Trustees: Walter Dods, David Haig, Fred Weyand and Paul Mullin Ganley

2004 trustees pay: $1.3 million each

Source: Estate of Samuel Mills Damon court filings

The sisters could receive another $75 million each should the state Supreme Court uphold the trust's distribution scheme, which gives each of them about one-eighth of the trust's assets, the largest share.

The Circuit Court ruled in 2001 that the distribution scheme was valid, and the Supreme Court upheld that decision. Members of the Damon family filed an appeal in 2003, which is now pending before the high court.

The $100 million payout would be the largest transfer by any land trust in Hawai'i to a single beneficiary.

Growing up in the Damon household, money was never a problem for Wright or Sharon Damon, said Benjamin "Buzzy" Kneubel, who was married to Sharon Damon from 1966 to 1970. Kneubel lives on Maui, where he works as a longshoreman.

Kneubel recalled that when his ex-wife turned 20, she successfully petitioned her father's trust to buy her a green 912 Porsche sports car.

Shortly after that, Damon's father's estate gave the couple $38,000 to build a home on Maui, state Probate Court records show.

Since turning 21, the sisters each have received about one-eighth of the trust's yearly income. In recent years, their share has amounted to about $5 million per sister annually.

'Kind of eccentric'

Neither Sharon Damon nor Wright hold a traditional job, although Wright records and produces Christian spiritual music, according to Haig.

For a while, Sharon Damon lived in a place on Maui called Hiranyaloka Farm, which got its name from the Hindu religion, before moving to California, Kneubel said.

"The Damon heirs have always been kind of eccentric," said local historian Bob Dye.

Despite the high incomes, the sisters have run into problems with paying taxes.

In 1991, the state Department of Taxation issued a lien against Wright for failing to pay $19,887 in income taxes for 1989. The department issued a similar tax lien against Wright in 1980 for failing to pay $39,128 in state income taxes in 1978.

Sharon Damon's finances didn't fare much better.

In 1987, the Internal Revenue Service filed a lien against Sharon Damon for failing to pay $132,586 in taxes for 1985.

That came after the IRS issued a tax lien against Sharon Damon for failing to pay $95,290 in income taxes for 1974.

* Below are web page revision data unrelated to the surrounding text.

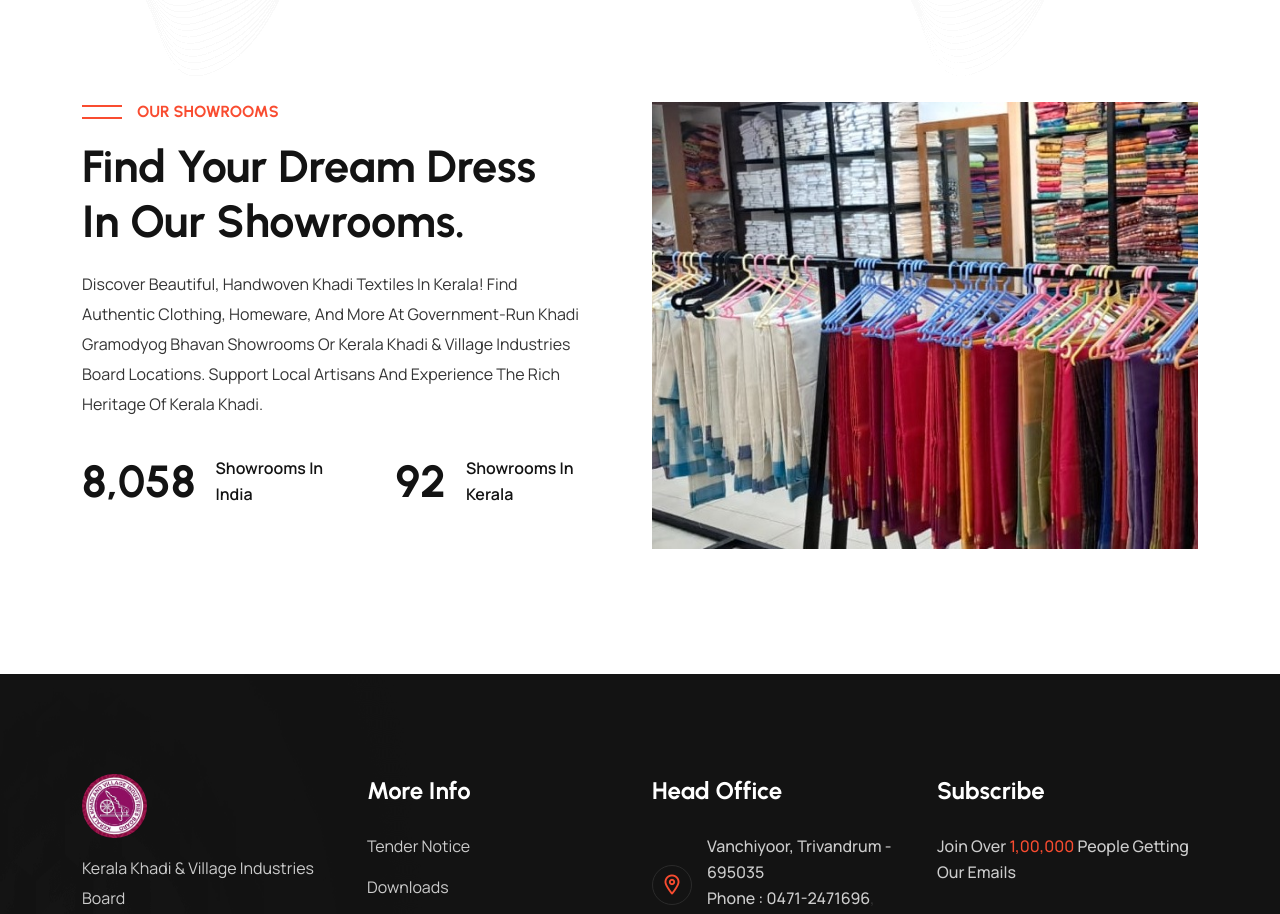
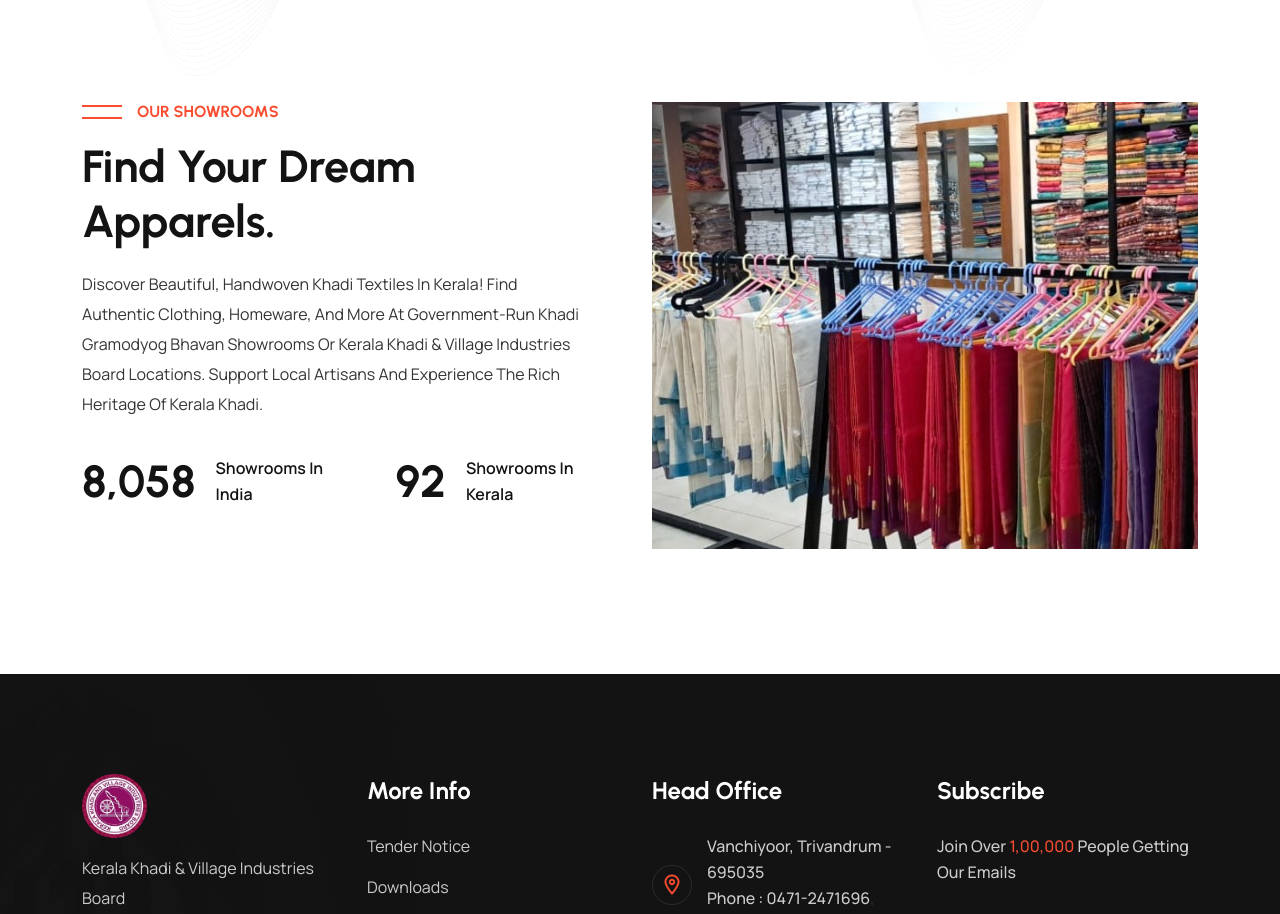
Before and after one commit to jerrypaulsam/khadi-web-test, a Next.js app: page /en/about-us in a window 1280 px wide. Shown: the part 1200-2114 px from the top of the page. Built offline with nearby package versions, Linux system fonts and the light colour scheme.

Commit message:
second commit

```diff
--- a/components/pages/about/who-we-are.jsx
+++ b/components/pages/about/who-we-are.jsx
@@ -15,7 +15,7 @@ const WhoWeAre = () => {
                             <div className="company__two-left">
                                 <div className="company__two-left-title">
                                     <span className="subtitle-one">Our Showrooms</span>
-                                    <h2>Find your dream dress in our showrooms.</h2>
+                                    <h2>Find your dream Apparels.</h2>
                                     <p>Discover beautiful, handwoven khadi textiles in Kerala! Find authentic clothing, homeware, and more at government-run Khadi Gramodyog Bhavan showrooms or Kerala Khadi & Village Industries Board locations. Support local artisans and experience the rich heritage of Kerala khadi.</p>
                                 </div>
                                 <div className="company__two-left-skill">
--- a/components/pages/homes/home/experience.jsx
+++ b/components/pages/homes/home/experience.jsx
@@ -7,7 +7,7 @@ import SkillBarItem from "../../common/skill-bar";
 const Experience = () => {
     const experienceContent = {
         subtitle: 'Our Showrooms',
-        title: 'Find your dream Aparels.',
+        title: 'Find your dream Apparels.',
         des: 'Discover beautiful, handwoven khadi textiles in Kerala! Find authentic clothing, homeware, and more at government-run Khadi Gramodyog Bhavan showrooms or Kerala Khadi & Village Industries Board locations. Support local artisans and experience the rich heritage of Kerala khadi.',
         btn_text: 'View Showrooms',
         btn_link: '#',
```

"Truthfully, I think because she's rich, she has never had to work, so she hadn't learned the value of struggling," said Kneubel of his ex-wife.

Reach Rick Daysog at rdaysog@honoluluadvertiser.com or 525-8064.